== Action item ==
In the data, extract each line that holds the string "book".

[Data records]
┄┄┄┄┄┄
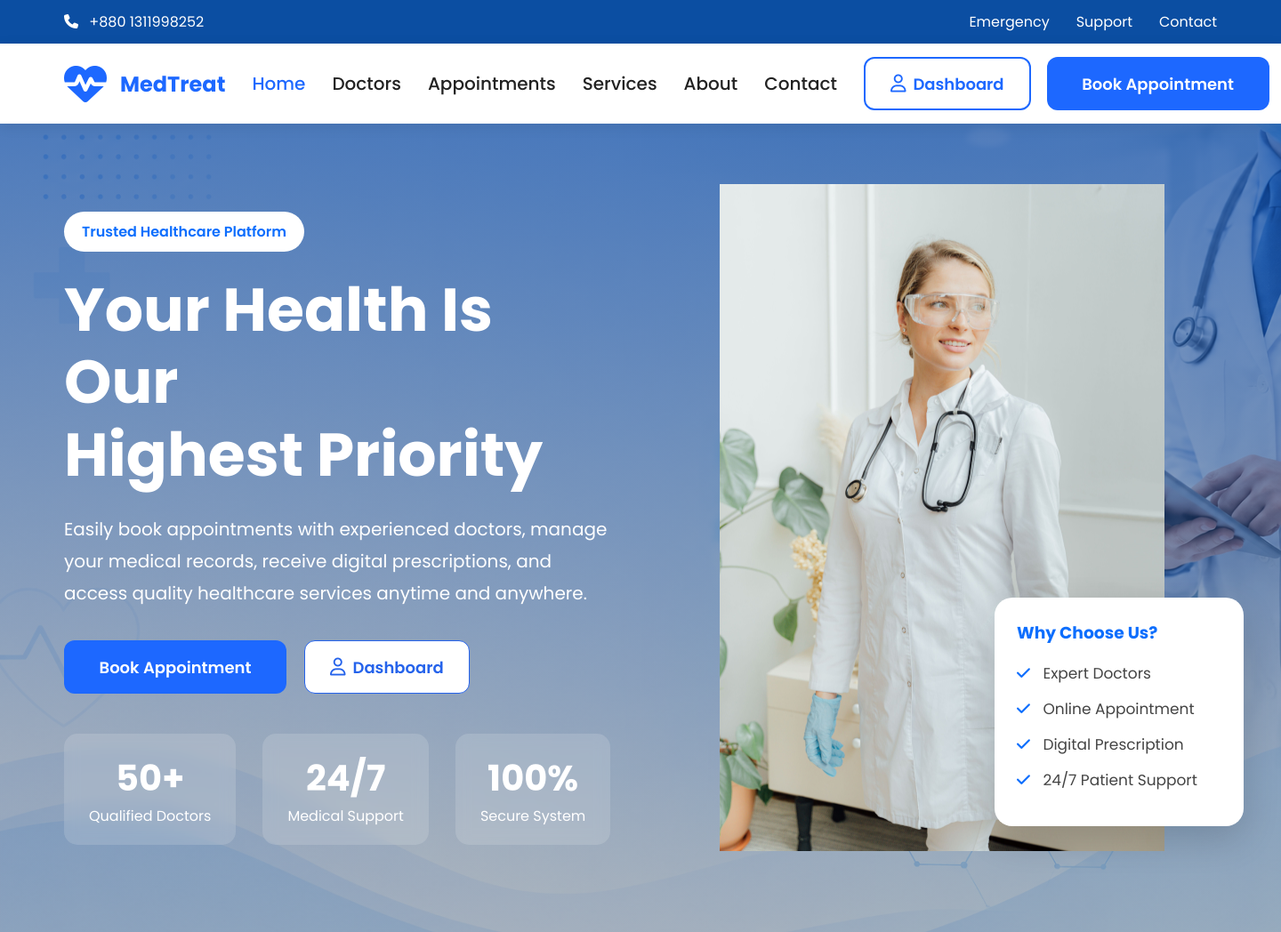
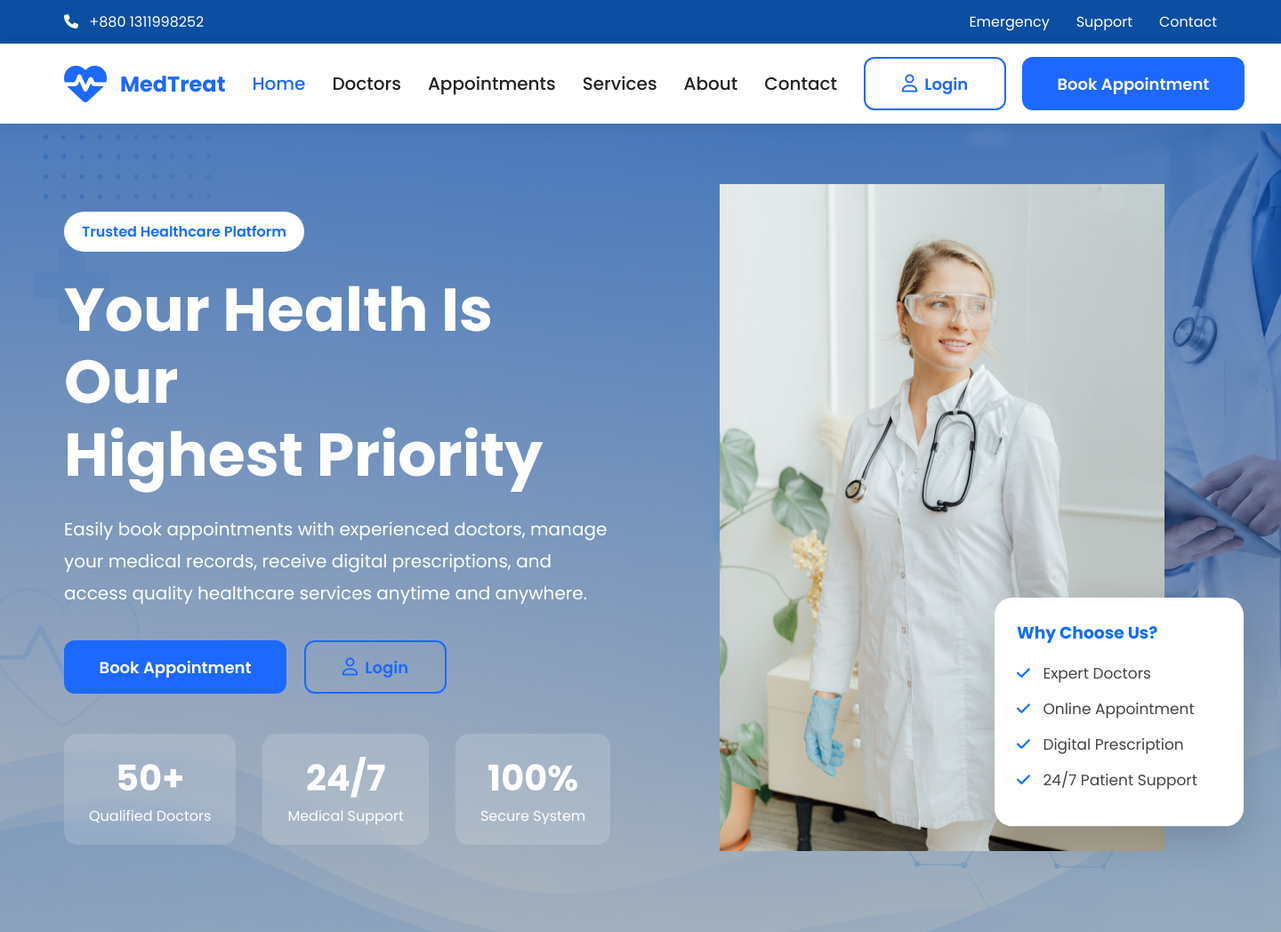
Before and after one commit to sudipabiswas/online-medical-appointment-system, a PHP site: page /home.php in a window 1440 px wide. Shown: the top 1048 px of the page at 89% size. Run offline with PHP 8.4, Linux system fonts and the light colour scheme; a user stored in the database is signed in; data comes from the database, SQL or seed files in the repository.

Commit message:
Replace dashboard buttons with login and strictly enforce book appointment access

```diff
--- a/home.php
+++ b/home.php
@@ -88,15 +88,9 @@ if (isset($conn)) {
           </ul>
         </nav>
         <div class="nav-buttons">
-          <?php if(isset($_SESSION['user_email'])): ?>
-            <a href="auth_system/dashboard.php" class="login-btn">
-              <i class="fa-regular fa-user"></i> Dashboard
-            </a>
-          <?php else: ?>
-            <a href="login.php" class="login-btn">
-              <i class="fa-regular fa-user"></i> Login
-            </a>
-          <?php endif; ?>
+          <a href="login.php" class="login-btn">
+            <i class="fa-regular fa-user"></i> Login
+          </a>
 
           <a href="#" class="book-btn" id="book-btn-nav">Book Appointment</a>
         </div>
@@ -124,17 +118,10 @@ if (isset($conn)) {
           <div class="hero-buttons">
             <a href="#" class="book-btn" id="book-btn-hero">Book Appointment</a>
 
-            <?php if(!isset($_SESSION['user_email'])): ?>
             <a href="login.php" class="login-btn">
               <i class="fa-regular fa-user"></i>
               Login
             </a>
-            <?php else: ?>
-            <a href="auth_system/dashboard.php" class="login-btn" style="background:#fff; color:#2563eb; border:1px solid #2563eb;">
-              <i class="fa-regular fa-user"></i>
-              Dashboard
-            </a>
-            <?php endif; ?>
           </div>
 
           <div class="hero-info">
--- a/login.php
+++ b/login.php
@@ -1,6 +1,11 @@
 <?php
 session_start();
 include "config.php";
+
+if (isset($_SESSION['user_email'])) {
+    header("Location: auth_system/dashboard.php");
+    exit();
+}
 
 $error_message = "";
 $success_message = "";
```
┄┄┄┄┄┄
== Expected output ==
Replace dashboard buttons with login and strictly enforce book appointment access
           <a href="#" class="book-btn" id="book-btn-nav">Book Appointment</a>
             <a href="#" class="book-btn" id="book-btn-hero">Book Appointment</a>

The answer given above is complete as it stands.